▶ [REQUIRED ACTION] State how many lines in the entries below hold the string "useGameProgress", and give nothing besides that number.

▶ [PROVIDED MATERIAL]
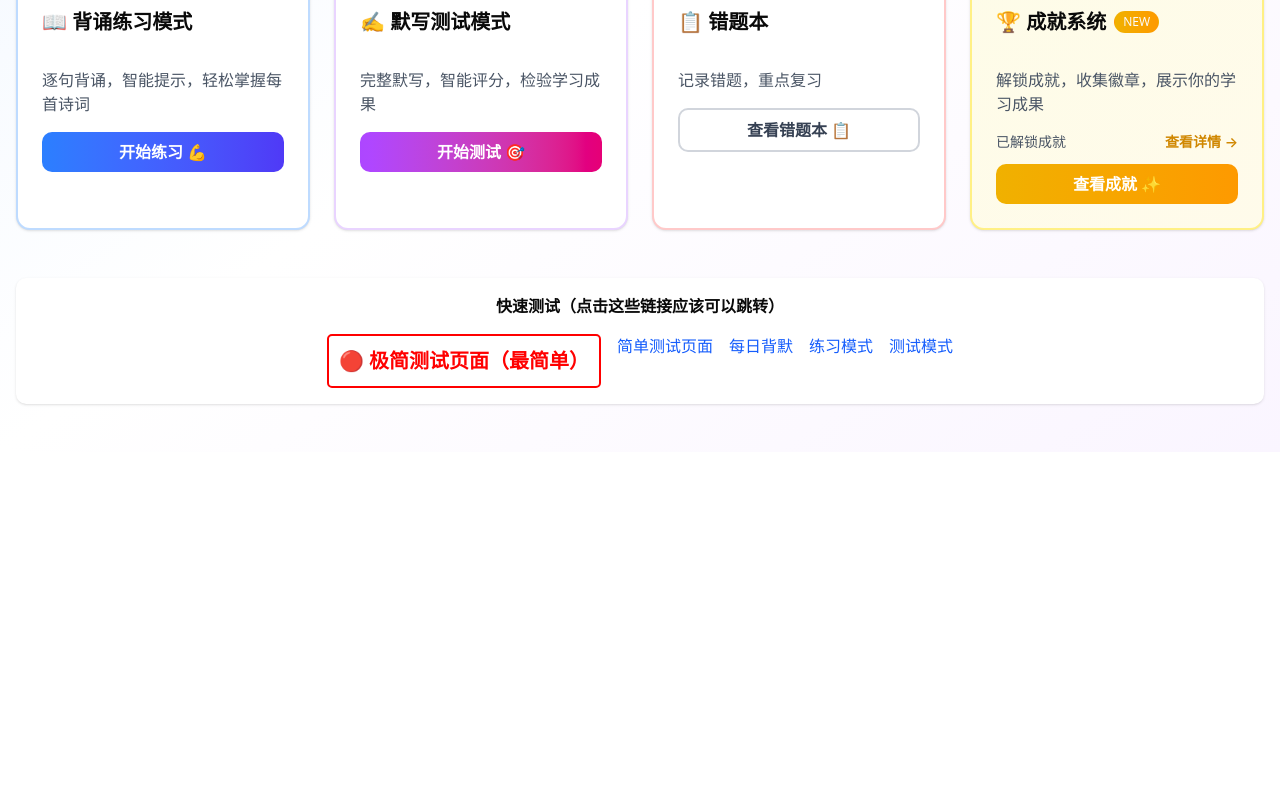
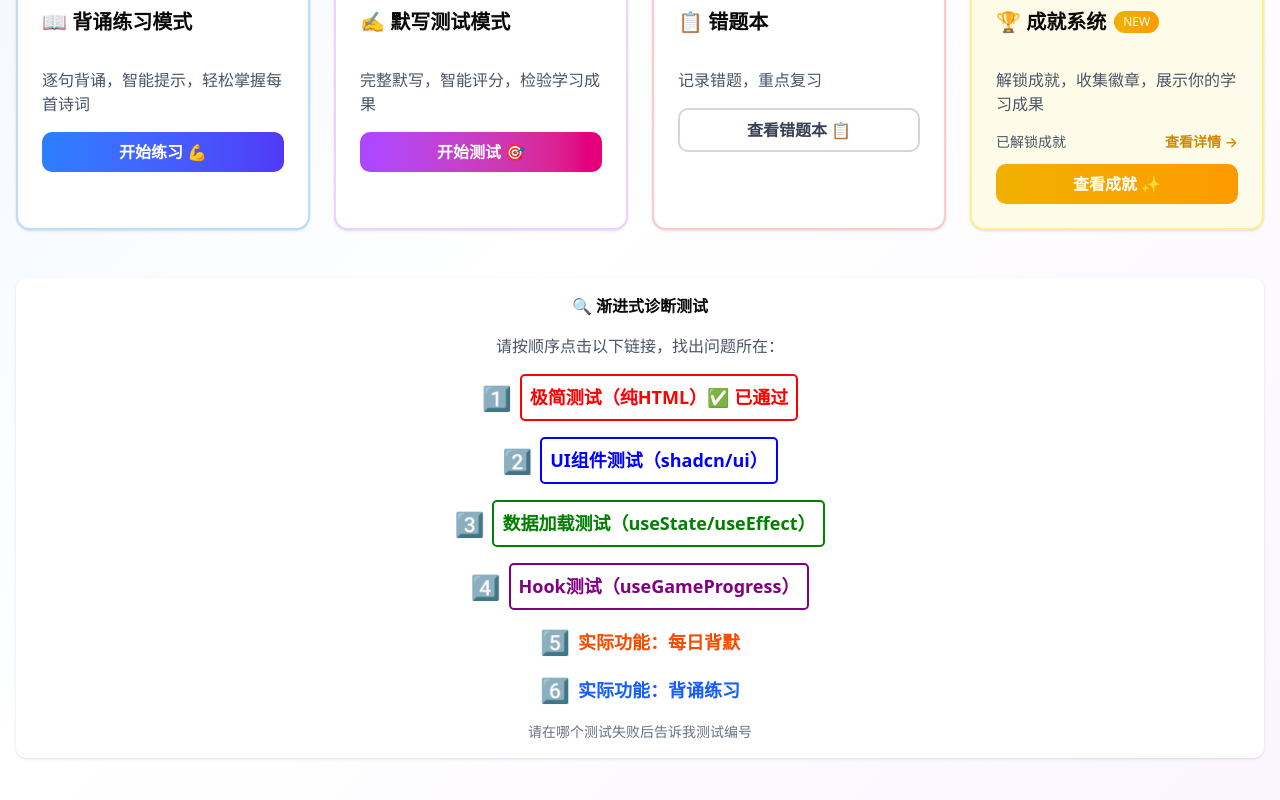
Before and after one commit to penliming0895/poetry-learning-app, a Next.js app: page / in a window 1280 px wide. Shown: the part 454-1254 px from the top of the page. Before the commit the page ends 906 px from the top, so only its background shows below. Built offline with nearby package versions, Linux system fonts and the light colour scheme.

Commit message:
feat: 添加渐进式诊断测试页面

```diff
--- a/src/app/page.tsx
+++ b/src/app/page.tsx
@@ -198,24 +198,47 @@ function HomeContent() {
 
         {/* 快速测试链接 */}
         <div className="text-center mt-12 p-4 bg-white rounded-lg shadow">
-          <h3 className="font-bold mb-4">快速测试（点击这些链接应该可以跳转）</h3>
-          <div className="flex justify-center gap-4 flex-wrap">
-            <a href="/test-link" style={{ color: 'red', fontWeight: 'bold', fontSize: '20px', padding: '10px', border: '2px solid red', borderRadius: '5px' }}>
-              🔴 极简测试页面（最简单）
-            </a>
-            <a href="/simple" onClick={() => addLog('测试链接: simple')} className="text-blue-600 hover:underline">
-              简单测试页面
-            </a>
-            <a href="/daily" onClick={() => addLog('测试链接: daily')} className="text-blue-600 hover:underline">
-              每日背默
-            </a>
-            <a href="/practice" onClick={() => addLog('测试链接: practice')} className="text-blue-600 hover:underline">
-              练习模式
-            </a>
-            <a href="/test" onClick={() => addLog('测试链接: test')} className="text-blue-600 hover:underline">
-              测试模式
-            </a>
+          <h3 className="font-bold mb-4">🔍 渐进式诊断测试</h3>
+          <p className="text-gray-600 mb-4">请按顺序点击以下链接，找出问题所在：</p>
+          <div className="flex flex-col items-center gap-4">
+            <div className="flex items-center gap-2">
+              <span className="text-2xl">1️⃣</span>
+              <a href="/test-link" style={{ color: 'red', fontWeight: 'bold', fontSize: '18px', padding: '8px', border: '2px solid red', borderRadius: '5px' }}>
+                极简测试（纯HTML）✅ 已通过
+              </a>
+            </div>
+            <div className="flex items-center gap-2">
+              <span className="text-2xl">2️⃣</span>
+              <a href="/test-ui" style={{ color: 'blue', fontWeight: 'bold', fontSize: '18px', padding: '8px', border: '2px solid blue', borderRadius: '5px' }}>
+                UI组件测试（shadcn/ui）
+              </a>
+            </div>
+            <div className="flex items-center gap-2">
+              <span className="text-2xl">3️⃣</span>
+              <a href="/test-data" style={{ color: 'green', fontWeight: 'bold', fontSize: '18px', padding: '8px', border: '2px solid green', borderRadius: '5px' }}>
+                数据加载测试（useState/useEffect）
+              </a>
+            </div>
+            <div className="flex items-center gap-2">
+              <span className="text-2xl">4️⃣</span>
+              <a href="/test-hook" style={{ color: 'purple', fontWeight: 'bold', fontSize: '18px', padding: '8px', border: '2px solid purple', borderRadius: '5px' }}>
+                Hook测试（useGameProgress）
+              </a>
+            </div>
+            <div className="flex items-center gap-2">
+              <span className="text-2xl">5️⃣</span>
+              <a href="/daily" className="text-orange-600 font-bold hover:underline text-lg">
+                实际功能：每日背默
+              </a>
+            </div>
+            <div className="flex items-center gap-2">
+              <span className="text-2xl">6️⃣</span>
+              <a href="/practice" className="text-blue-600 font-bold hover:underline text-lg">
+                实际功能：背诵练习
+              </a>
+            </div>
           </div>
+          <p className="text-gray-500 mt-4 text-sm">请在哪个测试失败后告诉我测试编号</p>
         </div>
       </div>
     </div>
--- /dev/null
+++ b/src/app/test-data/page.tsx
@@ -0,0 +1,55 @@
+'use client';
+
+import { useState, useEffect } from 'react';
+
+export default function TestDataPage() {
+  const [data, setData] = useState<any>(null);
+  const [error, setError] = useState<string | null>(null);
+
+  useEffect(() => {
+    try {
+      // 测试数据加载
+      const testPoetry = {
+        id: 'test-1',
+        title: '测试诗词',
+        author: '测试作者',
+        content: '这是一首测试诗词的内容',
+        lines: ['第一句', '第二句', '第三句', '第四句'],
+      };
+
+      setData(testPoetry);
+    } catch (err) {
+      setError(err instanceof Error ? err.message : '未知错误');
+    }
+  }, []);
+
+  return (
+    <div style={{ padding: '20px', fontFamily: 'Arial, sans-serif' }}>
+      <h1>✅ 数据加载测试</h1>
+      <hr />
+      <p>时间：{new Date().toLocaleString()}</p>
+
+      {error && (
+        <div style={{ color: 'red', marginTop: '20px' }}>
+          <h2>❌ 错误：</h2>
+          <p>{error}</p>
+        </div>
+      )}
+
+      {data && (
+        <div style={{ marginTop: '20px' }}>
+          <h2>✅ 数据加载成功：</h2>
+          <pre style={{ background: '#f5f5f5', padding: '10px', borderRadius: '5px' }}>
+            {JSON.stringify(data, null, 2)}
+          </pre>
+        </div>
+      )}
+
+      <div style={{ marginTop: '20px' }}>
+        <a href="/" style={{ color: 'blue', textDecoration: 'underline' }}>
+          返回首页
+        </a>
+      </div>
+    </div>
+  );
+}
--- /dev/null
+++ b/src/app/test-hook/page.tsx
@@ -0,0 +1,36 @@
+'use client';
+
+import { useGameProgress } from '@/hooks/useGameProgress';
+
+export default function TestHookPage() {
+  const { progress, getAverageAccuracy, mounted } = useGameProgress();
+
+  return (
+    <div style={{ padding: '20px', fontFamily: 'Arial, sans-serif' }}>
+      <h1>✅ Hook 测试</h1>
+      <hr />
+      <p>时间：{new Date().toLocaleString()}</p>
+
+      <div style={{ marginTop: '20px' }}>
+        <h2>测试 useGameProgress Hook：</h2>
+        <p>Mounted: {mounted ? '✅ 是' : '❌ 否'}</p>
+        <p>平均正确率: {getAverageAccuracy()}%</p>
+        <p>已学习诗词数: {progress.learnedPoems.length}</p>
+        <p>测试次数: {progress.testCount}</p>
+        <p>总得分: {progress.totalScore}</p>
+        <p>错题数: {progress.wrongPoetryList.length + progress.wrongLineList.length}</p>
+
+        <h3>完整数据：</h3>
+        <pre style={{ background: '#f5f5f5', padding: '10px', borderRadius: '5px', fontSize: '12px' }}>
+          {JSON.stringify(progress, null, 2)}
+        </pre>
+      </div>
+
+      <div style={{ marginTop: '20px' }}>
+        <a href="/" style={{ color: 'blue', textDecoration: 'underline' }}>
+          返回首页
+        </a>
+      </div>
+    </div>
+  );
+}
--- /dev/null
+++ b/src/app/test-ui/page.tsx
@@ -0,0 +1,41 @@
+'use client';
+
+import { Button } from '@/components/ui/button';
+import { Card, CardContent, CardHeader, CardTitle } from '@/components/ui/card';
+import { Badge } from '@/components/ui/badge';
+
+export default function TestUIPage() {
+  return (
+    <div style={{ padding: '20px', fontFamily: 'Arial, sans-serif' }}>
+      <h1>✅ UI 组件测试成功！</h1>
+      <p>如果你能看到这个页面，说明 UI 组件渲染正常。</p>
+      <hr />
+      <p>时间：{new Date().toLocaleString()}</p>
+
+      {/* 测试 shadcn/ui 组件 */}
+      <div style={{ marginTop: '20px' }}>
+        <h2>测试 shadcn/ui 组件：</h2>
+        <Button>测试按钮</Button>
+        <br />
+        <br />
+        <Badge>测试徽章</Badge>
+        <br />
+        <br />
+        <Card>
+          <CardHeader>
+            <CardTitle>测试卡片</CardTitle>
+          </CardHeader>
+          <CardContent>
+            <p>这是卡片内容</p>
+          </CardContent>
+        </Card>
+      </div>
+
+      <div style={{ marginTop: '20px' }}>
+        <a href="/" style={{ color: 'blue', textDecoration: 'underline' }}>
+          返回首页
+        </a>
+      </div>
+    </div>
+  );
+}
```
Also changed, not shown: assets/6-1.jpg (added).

...

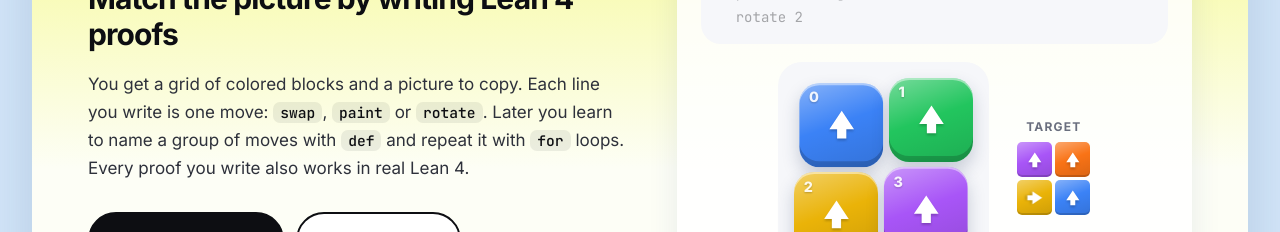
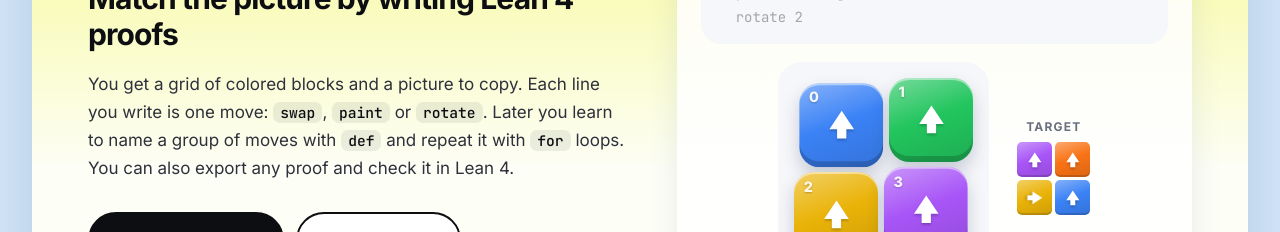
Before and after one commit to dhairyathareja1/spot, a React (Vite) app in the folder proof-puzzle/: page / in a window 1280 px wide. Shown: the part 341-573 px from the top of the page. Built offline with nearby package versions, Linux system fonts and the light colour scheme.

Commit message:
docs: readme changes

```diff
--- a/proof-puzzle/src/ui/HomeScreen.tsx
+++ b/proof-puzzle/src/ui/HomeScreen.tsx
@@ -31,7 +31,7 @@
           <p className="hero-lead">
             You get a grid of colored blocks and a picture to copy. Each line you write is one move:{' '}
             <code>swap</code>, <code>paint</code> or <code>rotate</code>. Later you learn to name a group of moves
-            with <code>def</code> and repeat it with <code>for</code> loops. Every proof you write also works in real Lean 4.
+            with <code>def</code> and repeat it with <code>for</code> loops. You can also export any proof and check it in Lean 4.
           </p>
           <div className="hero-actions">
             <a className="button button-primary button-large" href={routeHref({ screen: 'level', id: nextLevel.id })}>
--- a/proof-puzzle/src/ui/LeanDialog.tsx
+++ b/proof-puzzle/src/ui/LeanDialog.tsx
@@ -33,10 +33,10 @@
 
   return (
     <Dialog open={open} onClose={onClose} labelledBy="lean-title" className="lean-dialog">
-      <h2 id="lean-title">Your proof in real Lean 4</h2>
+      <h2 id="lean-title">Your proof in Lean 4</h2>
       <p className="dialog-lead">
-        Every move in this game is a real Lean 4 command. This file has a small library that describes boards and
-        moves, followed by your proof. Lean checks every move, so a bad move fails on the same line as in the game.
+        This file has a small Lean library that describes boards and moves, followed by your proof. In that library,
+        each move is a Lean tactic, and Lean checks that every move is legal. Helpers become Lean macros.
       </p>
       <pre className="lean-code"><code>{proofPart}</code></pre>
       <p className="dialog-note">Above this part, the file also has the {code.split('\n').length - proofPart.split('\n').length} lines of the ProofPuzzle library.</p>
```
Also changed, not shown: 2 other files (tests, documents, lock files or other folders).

▶ [ANSWER SECTION] 4